There is a vase of red Calla lilies, a potted tree, a poster that reads: “Mondadori dà il benvenuto in Italia a Gay Talese autore di La donna d’altri.” Red file cabinets along the back wall are full of meticulously dated and catalogued notes from life and reporting. Gay takes notes on shirt boards which he cuts to fit into the breast pocket of his suit jacket. Today, his blazer is cream colored and matches the vest beneath it. When I first walked in, he noticed, and then complimented my dress. Gay’s father was a tailor, and Gay dresses impeccably.
“I buy very few things,” he says. “And I can wear them forever. And if you buy things that are fashioned or stylized in a classical way, they’re never out of fashion. You create your own fashion.”
Gay puts on a jacket and a hat each morning before he walks down into the bunker, even though he will not see anyone there in the day.
“I don’t have lunch with people,” he says. “I don’t want to have lunch. I want to have dinner and I do. Every night. I go out to a New York restaurant. I like to have the city at night with a lot of people around. I like big crowds. I go to restaurants. I go to movies. I go to theater.”
Tonight, Gay and his wife, Nan, will meet the son of Eddy Duchin, the pianist and bandleader, and his wife for dinner at La Veau d’Or, a restaurant that opened in 1937. Peter Duchin is a pianist and bandleader like his father. Despite all the newcomers, many people in the city, such as Peter Duchin, work and live in the tradition of family, and the tradition of New York. Gay points out that the same family has owned the New York Times since 1896.
“All over New York,” he says, “there are grocery stores, there are hardware stores that are family owned, that have been there 3 or 4 generations, struggling to adapt to the new technology, to changing tastes of customers, to all the changes that come about as the way of making a living is altered. And there are people whose grandfathers and fathers before them used to ride these tourist wagon horses in Central Park. Now there are people wanting to get rid of those horses, get rid of those wagons.”

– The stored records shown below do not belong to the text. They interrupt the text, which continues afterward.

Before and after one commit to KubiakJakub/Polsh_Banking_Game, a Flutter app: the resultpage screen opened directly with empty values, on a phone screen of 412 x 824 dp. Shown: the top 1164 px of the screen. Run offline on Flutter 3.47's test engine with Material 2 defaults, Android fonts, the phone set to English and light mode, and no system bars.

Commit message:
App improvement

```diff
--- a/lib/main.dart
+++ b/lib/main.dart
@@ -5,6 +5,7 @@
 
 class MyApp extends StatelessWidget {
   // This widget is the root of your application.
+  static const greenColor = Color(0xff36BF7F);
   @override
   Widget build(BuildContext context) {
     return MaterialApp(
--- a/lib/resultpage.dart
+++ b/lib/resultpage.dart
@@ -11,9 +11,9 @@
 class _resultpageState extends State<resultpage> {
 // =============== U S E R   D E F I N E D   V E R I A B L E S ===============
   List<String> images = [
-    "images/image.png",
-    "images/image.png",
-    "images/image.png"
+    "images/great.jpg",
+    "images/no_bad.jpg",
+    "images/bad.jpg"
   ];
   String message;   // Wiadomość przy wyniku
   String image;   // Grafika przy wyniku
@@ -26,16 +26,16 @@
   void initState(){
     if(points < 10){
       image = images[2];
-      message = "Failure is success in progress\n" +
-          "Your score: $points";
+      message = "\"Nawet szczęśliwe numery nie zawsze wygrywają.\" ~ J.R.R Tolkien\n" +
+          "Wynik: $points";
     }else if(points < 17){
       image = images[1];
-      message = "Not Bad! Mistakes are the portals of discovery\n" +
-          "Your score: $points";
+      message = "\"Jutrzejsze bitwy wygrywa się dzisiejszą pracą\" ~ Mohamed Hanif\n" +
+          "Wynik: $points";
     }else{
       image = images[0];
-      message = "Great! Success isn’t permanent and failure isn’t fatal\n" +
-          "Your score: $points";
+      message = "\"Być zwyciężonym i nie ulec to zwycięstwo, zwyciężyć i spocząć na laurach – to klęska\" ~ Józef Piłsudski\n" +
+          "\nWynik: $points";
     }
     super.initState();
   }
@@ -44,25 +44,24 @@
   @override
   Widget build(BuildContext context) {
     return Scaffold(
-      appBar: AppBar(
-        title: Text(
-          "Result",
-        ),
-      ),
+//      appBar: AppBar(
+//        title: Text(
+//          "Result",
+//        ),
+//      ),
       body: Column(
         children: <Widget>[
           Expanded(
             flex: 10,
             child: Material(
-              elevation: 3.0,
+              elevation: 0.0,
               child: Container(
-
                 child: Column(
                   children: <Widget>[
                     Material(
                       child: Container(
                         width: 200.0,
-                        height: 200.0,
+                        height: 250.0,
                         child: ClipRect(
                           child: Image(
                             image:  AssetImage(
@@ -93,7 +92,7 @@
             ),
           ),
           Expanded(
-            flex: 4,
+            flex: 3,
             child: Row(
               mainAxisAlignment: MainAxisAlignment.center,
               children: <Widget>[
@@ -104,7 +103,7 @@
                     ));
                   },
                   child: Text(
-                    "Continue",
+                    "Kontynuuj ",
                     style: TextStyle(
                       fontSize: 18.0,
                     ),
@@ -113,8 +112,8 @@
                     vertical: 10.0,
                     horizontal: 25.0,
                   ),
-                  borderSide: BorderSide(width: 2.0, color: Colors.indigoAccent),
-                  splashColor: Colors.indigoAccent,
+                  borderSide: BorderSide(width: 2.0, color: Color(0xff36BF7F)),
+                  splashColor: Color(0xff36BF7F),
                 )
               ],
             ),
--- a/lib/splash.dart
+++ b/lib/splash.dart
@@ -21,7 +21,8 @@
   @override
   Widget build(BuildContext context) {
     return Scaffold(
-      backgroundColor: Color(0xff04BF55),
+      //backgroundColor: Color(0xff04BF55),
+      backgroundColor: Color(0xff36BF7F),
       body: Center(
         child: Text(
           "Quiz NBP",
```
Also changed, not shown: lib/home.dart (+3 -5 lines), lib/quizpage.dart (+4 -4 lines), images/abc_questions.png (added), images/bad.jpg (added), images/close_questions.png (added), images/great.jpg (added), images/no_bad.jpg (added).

Gay, the son of an Italian immigrant, understands that this tension is one of the constants here. He stayed in New York because, “I didn’t have to be a foreign correspondent. New York was a foreign city. It still is. It changes but it’s made up, as I said when we first sat down, of a lot of newcomers, with new ideas, new languages.” It is a foreign city full of old family businesses. Skyscrapers that are nearly one hundred years old rest beside what Gay calls “glass monstrosities.” The newcomers and the new buildings do not remake the city, they maintain its energy, its optimism, the sense that perhaps things here will be better than they were in Italy or Ohio. New York is a city that does not change, precisely because it remains a city of change.
It is a city of construction, and this too is a family tradition. This year there will be a reissue of the 1964, The Bridge: The Building of the Verrazano–Narrows Bridge, which Gay wrote while still at the New York Times. When not in the office, he went to the bridge to get the stories of the men who were hanging on cables.
Gay reissues his work because “when I finish a story, I don’t think it’s done. I think stories go on. The book that’s coming out this October, called The Bridge, is a 50 year old revival. It’s got a facelift, it’s got Botox, I mean it’s got a new face in a way. But it’s got the same heart, which was individual risk-taking construction. Individuals climbing high altitudes, 300, 400, 500 feet to connect steel and build something like a skyscraper, build something like a bridge, that lasts forever.”
For the new edition, Gay found the descendants of the men who worked on the bridge. He met a man, Joseph Spratt, whose father was a bridge builder and whose grandfather was a bridge builder. Gay tells me that whe